Would you filter these records and copy every line that has the word "reicever和sender都可以使用django"?
(STORED DATA Opens)
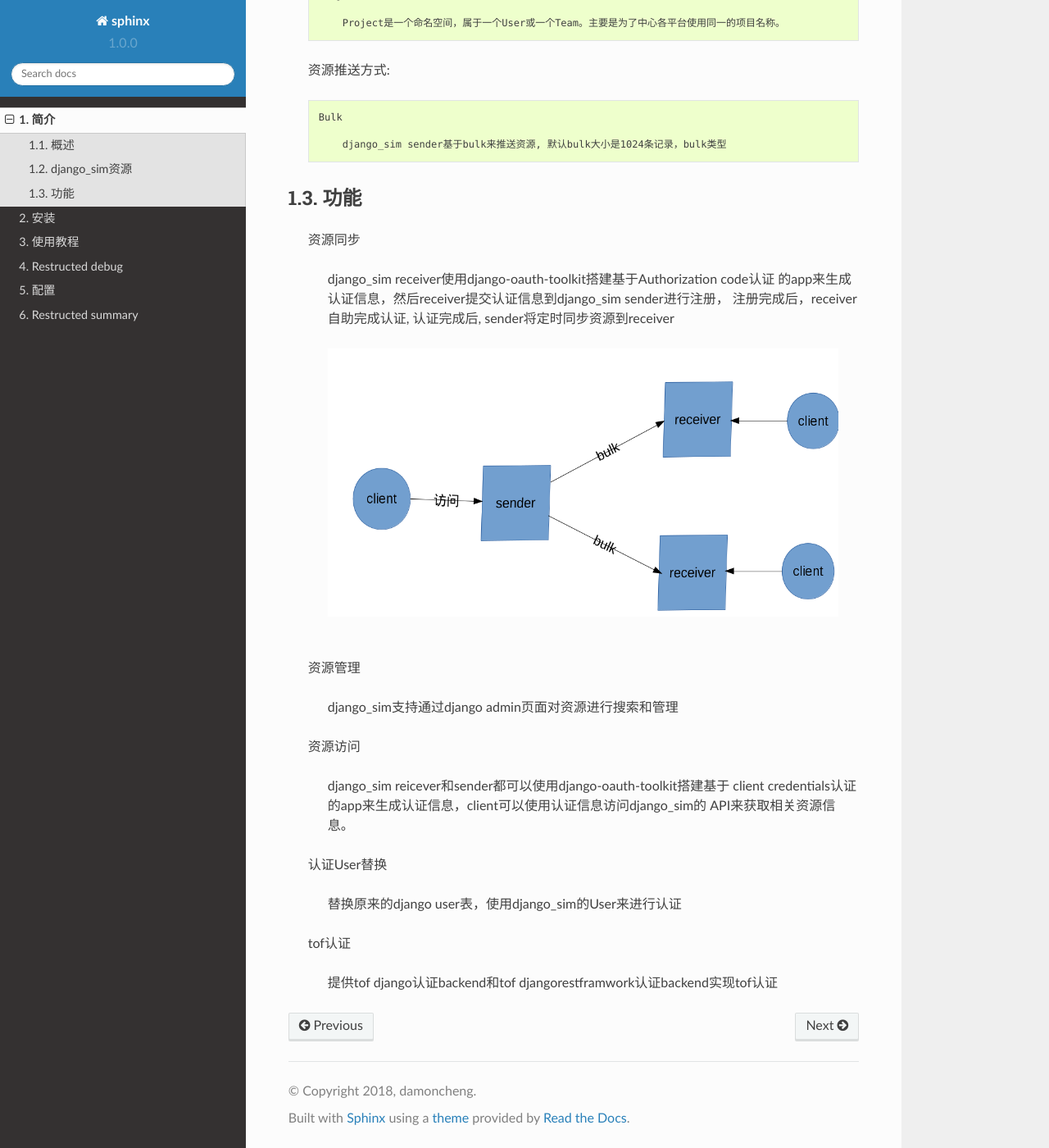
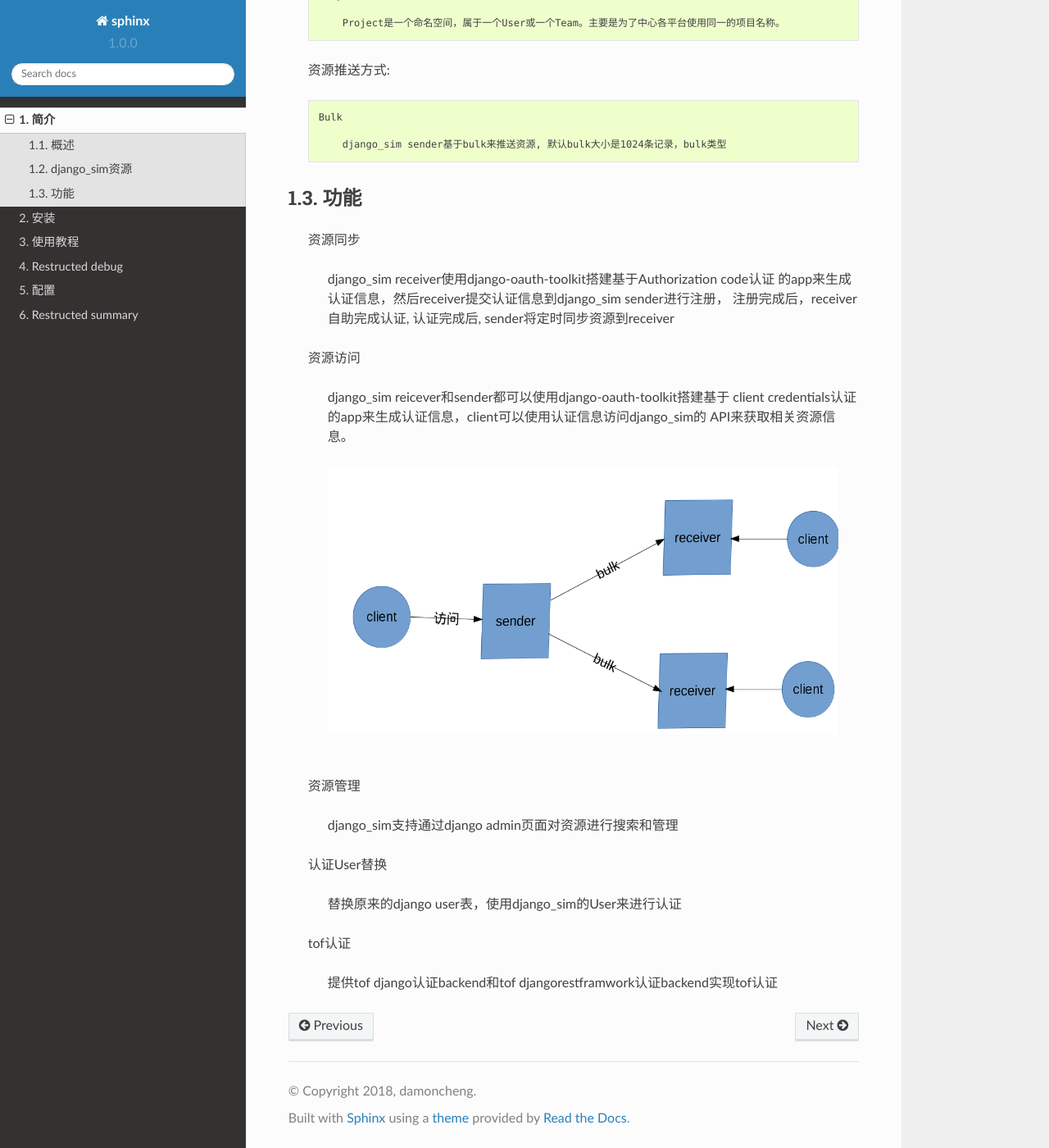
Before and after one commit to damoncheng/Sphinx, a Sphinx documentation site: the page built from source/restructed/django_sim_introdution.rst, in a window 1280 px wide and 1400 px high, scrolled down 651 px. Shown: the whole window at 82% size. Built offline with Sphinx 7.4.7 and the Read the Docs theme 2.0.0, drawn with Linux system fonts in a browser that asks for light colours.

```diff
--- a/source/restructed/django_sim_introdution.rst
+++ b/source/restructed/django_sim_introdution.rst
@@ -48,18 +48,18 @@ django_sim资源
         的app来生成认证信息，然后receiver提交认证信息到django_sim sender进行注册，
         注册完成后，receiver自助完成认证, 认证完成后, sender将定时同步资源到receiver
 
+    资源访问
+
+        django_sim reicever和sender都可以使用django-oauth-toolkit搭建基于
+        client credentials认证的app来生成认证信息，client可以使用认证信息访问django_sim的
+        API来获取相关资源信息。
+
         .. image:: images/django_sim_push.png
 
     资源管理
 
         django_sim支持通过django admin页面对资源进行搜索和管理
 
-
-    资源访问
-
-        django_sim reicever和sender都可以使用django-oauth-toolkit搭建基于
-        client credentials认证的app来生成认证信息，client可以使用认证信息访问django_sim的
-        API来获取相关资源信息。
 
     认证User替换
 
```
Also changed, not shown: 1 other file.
(STORED DATA Closes)
[REPLY TO THE EXERCISE]
+        django_sim reicever和sender都可以使用django-oauth-toolkit搭建基于
-        django_sim reicever和sender都可以使用django-oauth-toolkit搭建基于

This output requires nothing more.